An Inefficient MarketPlace

“Didn’t used to be!” That was my grandmother’s reply to my screaming “there’s a stop sign there!” as she barreled through an intersection years ago.

We all struggle with change, primarily that initiated by others but impacting us. We thought the internet would provide an open and fully visible marketplace for goods, services, and employees. It has failed miserably in all of those.

It is easy to research a topic, or a company, or a person, but it is not easy to discern fact from fiction. The internet has also removed the human from many important decisions. Yes, there is decision-logic used in the filtering process, but it generally fails us.

If your future depends on winning price-based internet RFQs, your future is dark indeed. If you identify suppliers through that same process, your future is equally dark.

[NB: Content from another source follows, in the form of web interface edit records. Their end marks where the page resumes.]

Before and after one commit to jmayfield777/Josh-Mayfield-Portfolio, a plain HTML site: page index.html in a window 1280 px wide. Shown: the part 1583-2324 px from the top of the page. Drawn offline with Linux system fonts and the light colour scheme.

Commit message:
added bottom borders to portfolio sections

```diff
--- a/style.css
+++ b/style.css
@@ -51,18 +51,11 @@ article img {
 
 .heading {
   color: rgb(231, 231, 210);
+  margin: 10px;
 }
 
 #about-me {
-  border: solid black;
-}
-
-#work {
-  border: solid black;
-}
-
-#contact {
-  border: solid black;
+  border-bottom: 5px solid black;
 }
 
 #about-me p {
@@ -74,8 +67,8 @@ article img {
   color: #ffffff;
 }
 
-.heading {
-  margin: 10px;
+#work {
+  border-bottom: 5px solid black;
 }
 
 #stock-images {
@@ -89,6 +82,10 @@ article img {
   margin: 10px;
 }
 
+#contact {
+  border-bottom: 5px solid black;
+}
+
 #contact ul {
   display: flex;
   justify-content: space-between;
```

Right now unemployment is at records lows — the definition of “full employment”– while job unfilled positions are at record highs. That could lead one to believe that we need more people. While baby boomers are retiring, more people is not the answer.

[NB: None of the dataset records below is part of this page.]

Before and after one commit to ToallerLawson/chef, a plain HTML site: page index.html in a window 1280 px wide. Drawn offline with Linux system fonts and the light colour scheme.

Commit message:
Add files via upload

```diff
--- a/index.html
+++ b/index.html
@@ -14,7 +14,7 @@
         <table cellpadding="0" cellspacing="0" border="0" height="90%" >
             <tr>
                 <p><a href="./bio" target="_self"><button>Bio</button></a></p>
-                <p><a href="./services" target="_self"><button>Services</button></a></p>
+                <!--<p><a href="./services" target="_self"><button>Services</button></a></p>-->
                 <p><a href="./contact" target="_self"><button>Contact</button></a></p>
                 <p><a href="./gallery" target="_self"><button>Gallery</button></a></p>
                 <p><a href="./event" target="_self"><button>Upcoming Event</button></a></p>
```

We need a more effective, and less efficient, labor marketplace. Most companies have outsourced reviewing resumes to bots and keywords, and most looking for the right company and right opportunity try to play the game.

It’s just not working.

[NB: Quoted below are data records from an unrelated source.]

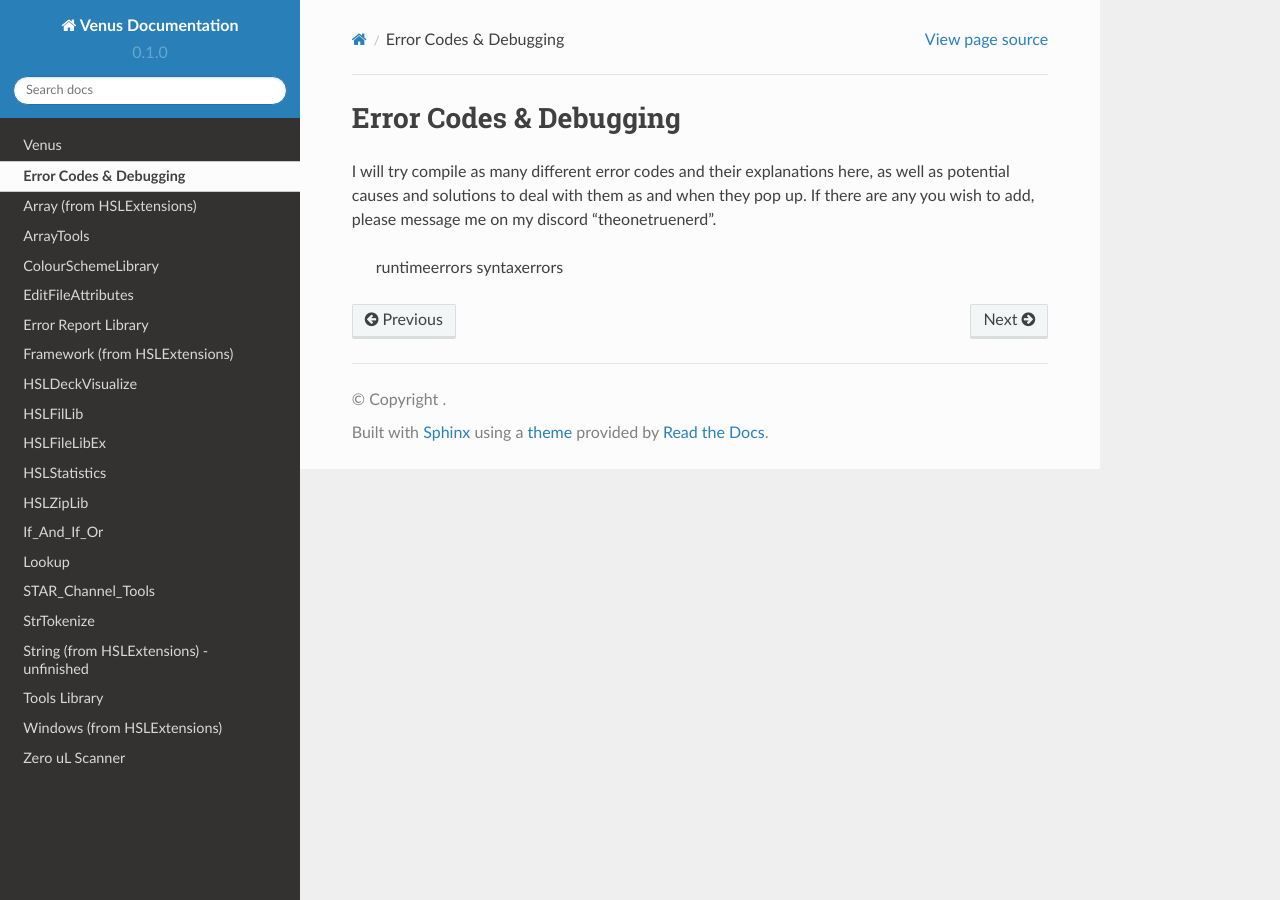
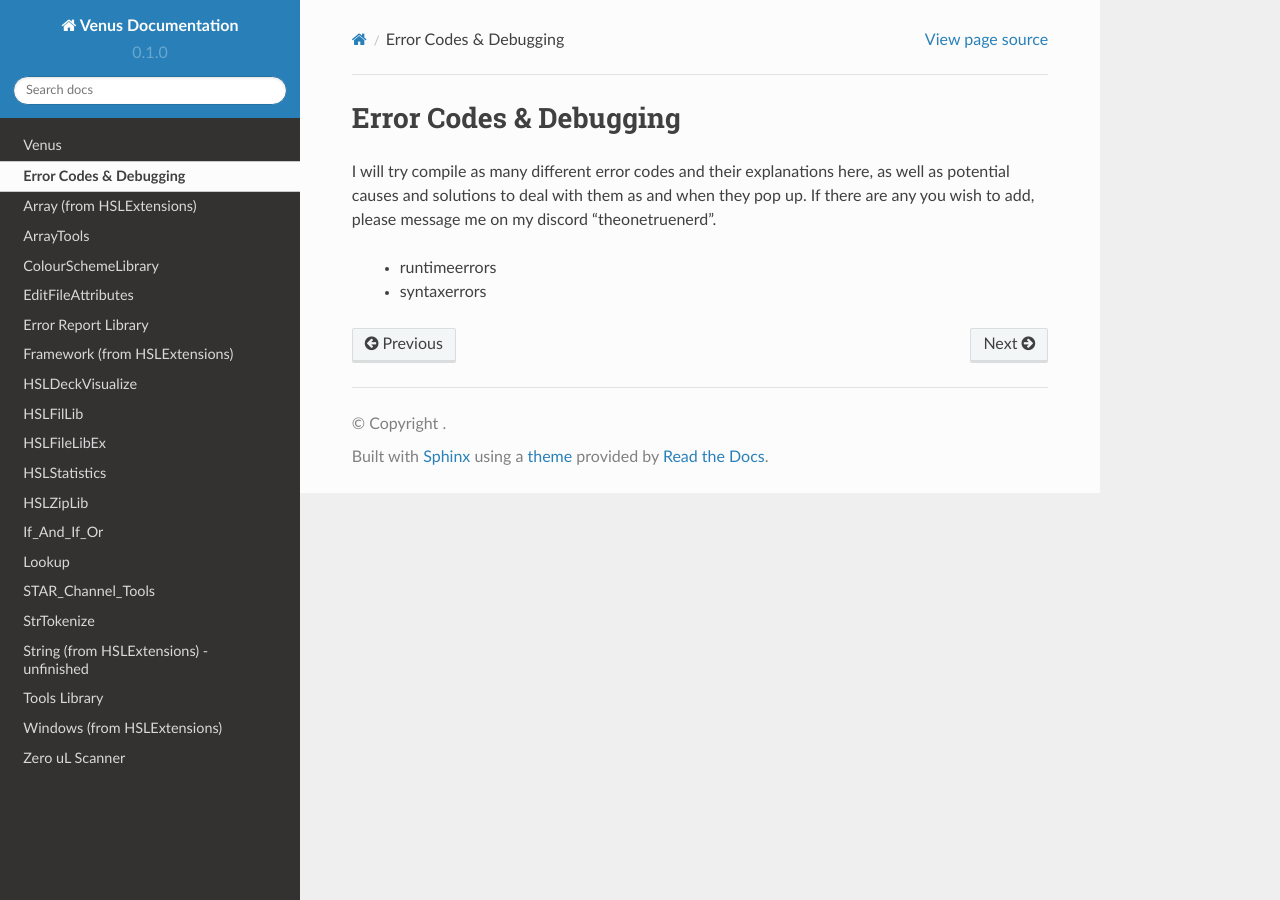
Before and after one commit to theonetruenerd/VenusLibraryDocumentation, a Sphinx documentation site: the page built from docs/source/ErrorCodes.rst, in a window 1280 px wide. Built offline with Sphinx 7.4.7 and the Read the Docs theme 2.0.0, drawn with Linux system fonts in a browser that asks for light colours; pages that are not in the unit, such as notebooks, are missing from menus.

```diff
--- a/docs/source/ErrorCodes.rst
+++ b/docs/source/ErrorCodes.rst
@@ -3,5 +3,5 @@ Error Codes & Debugging
 
 I will try compile as many different error codes and their explanations here, as well as potential causes and solutions to deal with them as and when they pop up. If there are any you wish to add, please message me on my discord "theonetruenerd".
 
-  :doc:`runtimeerrors`
-  :doc:`syntaxerrors`
+  - :doc:`runtimeerrors`
+  - :doc:`syntaxerrors`
```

Companies scanning via bots for X number of years of experience, X degree, proficiency with X ERP system, and more, may tick some boxes, but excludes many very strong people committed to learning, growing, and contributing.

Manufacturers employ the whole person, and employees work for the whole organization. Our current internet-based marketplace excludes those concepts entirely.

That could work if you were hiring robots, but you’re not. Companies that hire people who check the boxes but are not interested in learning and growing are hiring the wrong people. But that’s what they look for per their bots and keywords.

The world has changed and continues to change more and more rapidly. The smart among us drive and guide that change; the rest are like my grandmother: “Didn’t used to be!”

A person who understands the culture you want, the learning and growth opportunities you offer, and who can see past the buzzwords of a resume should be looking at resumes. Hiring managers should be talking with candidates who check few boxes, but who could contribute greatly to driving the company’s future.

Hire someone who has 10 years experience running a specific model of CNC equipment will give you that. And typically, nothing more.

You can improve the effectiveness of your corner of the labor marketplace by re-injecting the human aspect. The human who will improve your culture; the company who seeks all of you and not just your degree or what you’ve always done.

Someone has to take the lead. It might as well be you.

Leave a Reply

Your email address will not be published. Required fields are marked *


This site uses Akismet to reduce spam. Learn how your comment data is processed.